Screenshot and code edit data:
· · · · ·

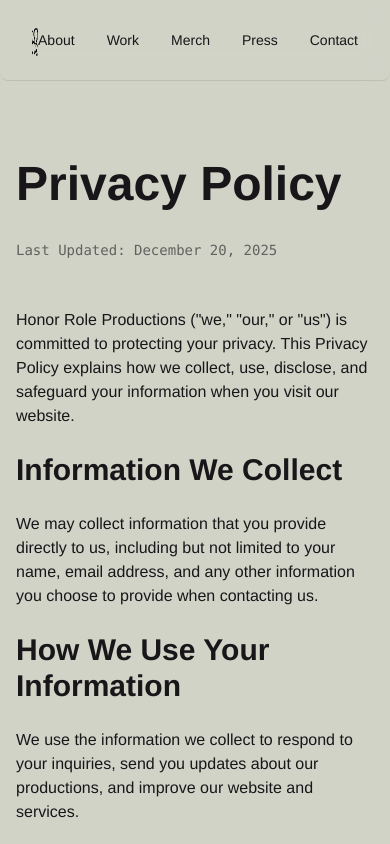
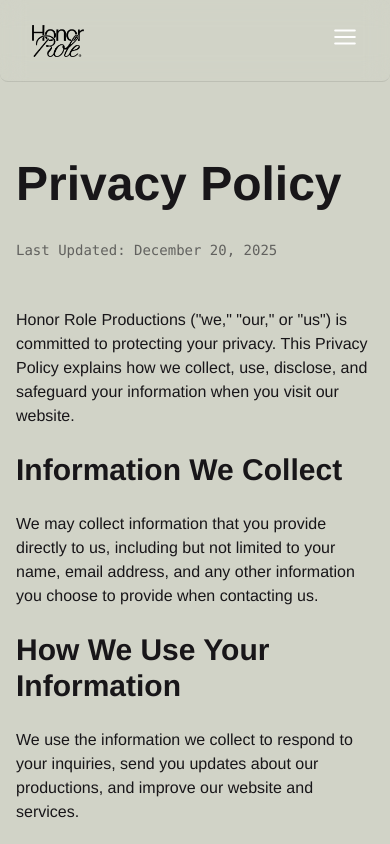
Before and after one commit to aribradshaw/HonorRole, a Next.js app: page /privacy-policy in a window 390 px wide. Shown: the top 844 px of the page. Built offline with nearby package versions, Linux system fonts and the light colour scheme.

Commit message:
Header: mobile always-on hamburger + vertical menu

```diff
--- a/components/Header.tsx
+++ b/components/Header.tsx
@@ -3,7 +3,7 @@
 import Image from "next/image";
 import Link from "next/link";
 import { motion } from "framer-motion";
-import { useEffect, useState, useRef } from "react";
+import { useEffect, useMemo, useRef, useState } from "react";
 
 interface HeaderProps {
   showHamburger?: boolean;
@@ -21,6 +21,25 @@
   const [overFooter, setOverFooter] = useState(false);
   const [logoOpacity, setLogoOpacity] = useState(0);
   const footerRef = useRef<HTMLElement | null>(null);
+  const [internalMenuOpen, setInternalMenuOpen] = useState(false);
+
+  const navItems = useMemo(
+    () => [
+      { label: "About", href: "/#about" },
+      { label: "Work", href: "/work" },
+      { label: "Merch", href: "/merch" },
+      { label: "Press", href: "/press" },
+      { label: "Contact", href: "/contact" }
+    ],
+    []
+  );
+
+  const isMenuControlled = typeof setMenuOpen === "function";
+  const isOpen = isMenuControlled ? menuOpen : internalMenuOpen;
+  const setOpen = (open: boolean) => {
+    if (isMenuControlled) setMenuOpen?.(open);
+    else setInternalMenuOpen(open);
+  };
 
   useEffect(() => {
     const handleScroll = () => {
@@ -136,12 +155,13 @@
         </motion.div>
 
         {/* Hamburger menu - only on homepage when above hero */}
+        {/* Desktop-only hamburger (existing behavior) */}
         {showHamburger && !scrolledPastHero && (
           <motion.div
             initial={{ opacity: 1 }}
             animate={{ opacity: scrolledPastHero ? 0 : 1 }}
             transition={{ duration: 0.4, ease: "easeInOut" }}
-            className="block relative"
+            className="hidden md:block relative"
           >
             <div className="flex items-center gap-8">
               {/* Menu items that spill out to the left */}
@@ -158,14 +178,14 @@
                 <motion.div
                   initial={{ x: 20, opacity: 0 }}
                   animate={{
-                    x: menuOpen ? 0 : 20,
-                    opacity: menuOpen ? 1 : 0
+                    x: isOpen ? 0 : 20,
+                    opacity: isOpen ? 1 : 0
                   }}
                   transition={{ duration: 0.4, delay: 0.1, ease: "easeOut" }}
                 >
                   <Link
                     href="/#about"
-                    onClick={() => setMenuOpen?.(false)}
+                    onClick={() => setOpen(false)}
                     className="text-white hover:text-[#ffbb71] transition-colors whitespace-nowrap"
                   >
                     About
@@ -174,14 +194,14 @@
                 <motion.div
                   initial={{ x: 20, opacity: 0 }}
                   animate={{
-                    x: menuOpen ? 0 : 20,
-                    opacity: menuOpen ? 1 : 0
+                    x: isOpen ? 0 : 20,
+                    opacity: isOpen ? 1 : 0
                   }}
                   transition={{ duration: 0.4, delay: 0.15, ease: "easeOut" }}
                 >
                   <Link
                     href="/work"
-                    onClick={() => setMenuOpen?.(false)}
+                    onClick={() => setOpen(false)}
                     className="text-white hover:text-[#ffbb71] transition-colors whitespace-nowrap"
                   >
                     Work
@@ -190,14 +210,14 @@
                 <motion.div
                   initial={{ x: 20, opacity: 0 }}
                   animate={{
-                    x: menuOpen ? 0 : 20,
-                    opacity: menuOpen ? 1 : 0
+                    x: isOpen ? 0 : 20,
+                    opacity: isOpen ? 1 : 0
                   }}
                   transition={{ duration: 0.4, delay: 0.2, ease: "easeOut" }}
                 >
                   <Link
                     href="/merch"
-                    onClick={() => setMenuOpen?.(false)}
+                    onClick={() => setOpen(false)}
                     className="text-white hover:text-[#ffbb71] transition-colors whitespace-nowrap"
                   >
                     Merch
@@ -206,14 +226,14 @@
                 <motion.div
                   initial={{ x: 20, opacity: 0 }}
                   animate={{
-                    x: menuOpen ? 0 : 20,
-                    opacity: menuOpen ? 1 : 0
+                    x: isOpen ? 0 : 20,
+                    opacity: isOpen ? 1 : 0
                   }}
                   transition={{ duration: 0.4, delay: 0.25, ease: "easeOut" }}
                 >
                   <Link
                     href="/press"
-                    onClick={() => setMenuOpen?.(false)}
+                    onClick={() => setOpen(false)}
                     className="text-white hover:text-[#ffbb71] transition-colors whitespace-nowrap"
                   >
                     Press
@@ -222,14 +242,14 @@
                 <motion.div
                   initial={{ x: 20, opacity: 0 }}
                   animate={{
-                    x: menuOpen ? 0 : 20,
-                    opacity: menuOpen ? 1 : 0
+                    x: isOpen ? 0 : 20,
+                    opacity: isOpen ? 1 : 0
                   }}
                   transition={{ duration: 0.4, delay: 0.3, ease: "easeOut" }}
                 >
                   <Link
                     href="/contact"
-                    onClick={() => setMenuOpen?.(false)}
+                    onClick={() => setOpen(false)}
                     className="text-white hover:text-[#ffbb71] transition-colors whitespace-nowrap"
                   >
                     Contact
@@ -239,7 +259,7 @@
 
               {/* Hamburger/X button */}
               <button
-                onClick={() => setMenuOpen?.(!menuOpen)}
+                onClick={() => setOpen(!isOpen)}
                 className="text-white hover:text-[#ffbb71] transition-colors z-10 relative flex-shrink-0"
               >
                 <motion.svg
@@ -251,10 +271,10 @@
                   strokeWidth="2"
                   strokeLinecap="round"
                   strokeLinejoin="round"
-                  animate={{ rotate: menuOpen ? 90 : 0 }}
+                  animate={{ rotate: isOpen ? 90 : 0 }}
                   transition={{ duration: 0.3 }}
                 >
-                  {menuOpen ? (
+                  {isOpen ? (
                     <>
                       <line x1="18" y1="6" x2="6" y2="18"></line>
                       <line x1="6" y1="6" x2="18" y2="18"></line>
@@ -272,12 +292,48 @@
           </motion.div>
         )}
 
+        {/* Mobile hamburger (always visible on mobile, no scroll transition) */}
+        <div className="md:hidden">
+          <button
+            onClick={() => setOpen(!isOpen)}
+            className={`${overFooter ? "text-white" : "text-white"} hover:text-[#ffbb71] transition-colors z-10 relative`}
+            aria-label={isOpen ? "Close menu" : "Open menu"}
+            aria-expanded={isOpen}
+          >
+            <motion.svg
+              width="26"
+              height="26"
+              viewBox="0 0 24 24"
+              fill="none"
+              stroke="currentColor"
+              strokeWidth="2"
+              strokeLinecap="round"
+              strokeLinejoin="round"
+              animate={{ rotate: isOpen ? 90 : 0 }}
+              transition={{ duration: 0.2 }}
+            >
+              {isOpen ? (
+                <>
+                  <line x1="18" y1="6" x2="6" y2="18"></line>
+                  <line x1="6" y1="6" x2="18" y2="18"></line>
+                </>
+              ) : (
+                <>
+                  <line x1="3" y1="6" x2="21" y2="6"></line>
+                  <line x1="3" y1="12" x2="21" y2="12"></line>
+                  <line x1="3" y1="18" x2="21" y2="18"></line>
+                </>
+              )}
+            </motion.svg>
+          </button>
+        </div>
+
         {/* Navigation links - shown after scrolling past hero or always on other pages */}
         <motion.div
           initial={{ opacity: 0 }}
           animate={{ opacity: scrolledPastHero ? 1 : 0 }}
           transition={{ duration: 0.4, ease: "easeInOut" }}
-          className={`flex items-center gap-8 text-sm ${scrolledPastHero ? 'flex' : 'hidden pointer-events-none'}`}
+          className={`hidden md:flex items-center gap-8 text-sm ${scrolledPastHero ? 'md:flex' : 'hidden pointer-events-none'}`}
         >
           <motion.div whileHover={{ scale: 1.1 }} whileTap={{ scale: 0.9 }}>
             <Link
@@ -321,6 +377,24 @@
           </motion.div>
         </motion.div>
       </nav>
+
+      {/* Mobile vertical menu panel */}
+      {isOpen && (
+        <div className="md:hidden absolute top-full left-0 right-0 bg-[#181619]/90 backdrop-blur-md border-t border-white/10">
+          <div className="px-8 py-6 flex flex-col gap-5">
+            {navItems.map((item) => (
+              <Link
+                key={item.label}
+                href={item.href}
+                onClick={() => setOpen(false)}
+                className="text-white text-xl font-semibold tracking-wide hover:text-[#ffbb71] transition-colors"
+              >
+                {item.label}
+              </Link>
+            ))}
+          </div>
+        </div>
+      )}
     </motion.header>
   );
 }
```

· · · · ·

§ Your assignment
Find the lines above that hold "const", then copy each of them.

§ Output of the task
   const [overFooter, setOverFooter] = useState(false);
   const [logoOpacity, setLogoOpacity] = useState(0);
   const footerRef = useRef<HTMLElement | null>(null);
+  const [internalMenuOpen, setInternalMenuOpen] = useState(false);
+  const navItems = useMemo(
+  const isMenuControlled = typeof setMenuOpen === "function";
+  const isOpen = isMenuControlled ? menuOpen : internalMenuOpen;
+  const setOpen = (open: boolean) => {
     const handleScroll = () => {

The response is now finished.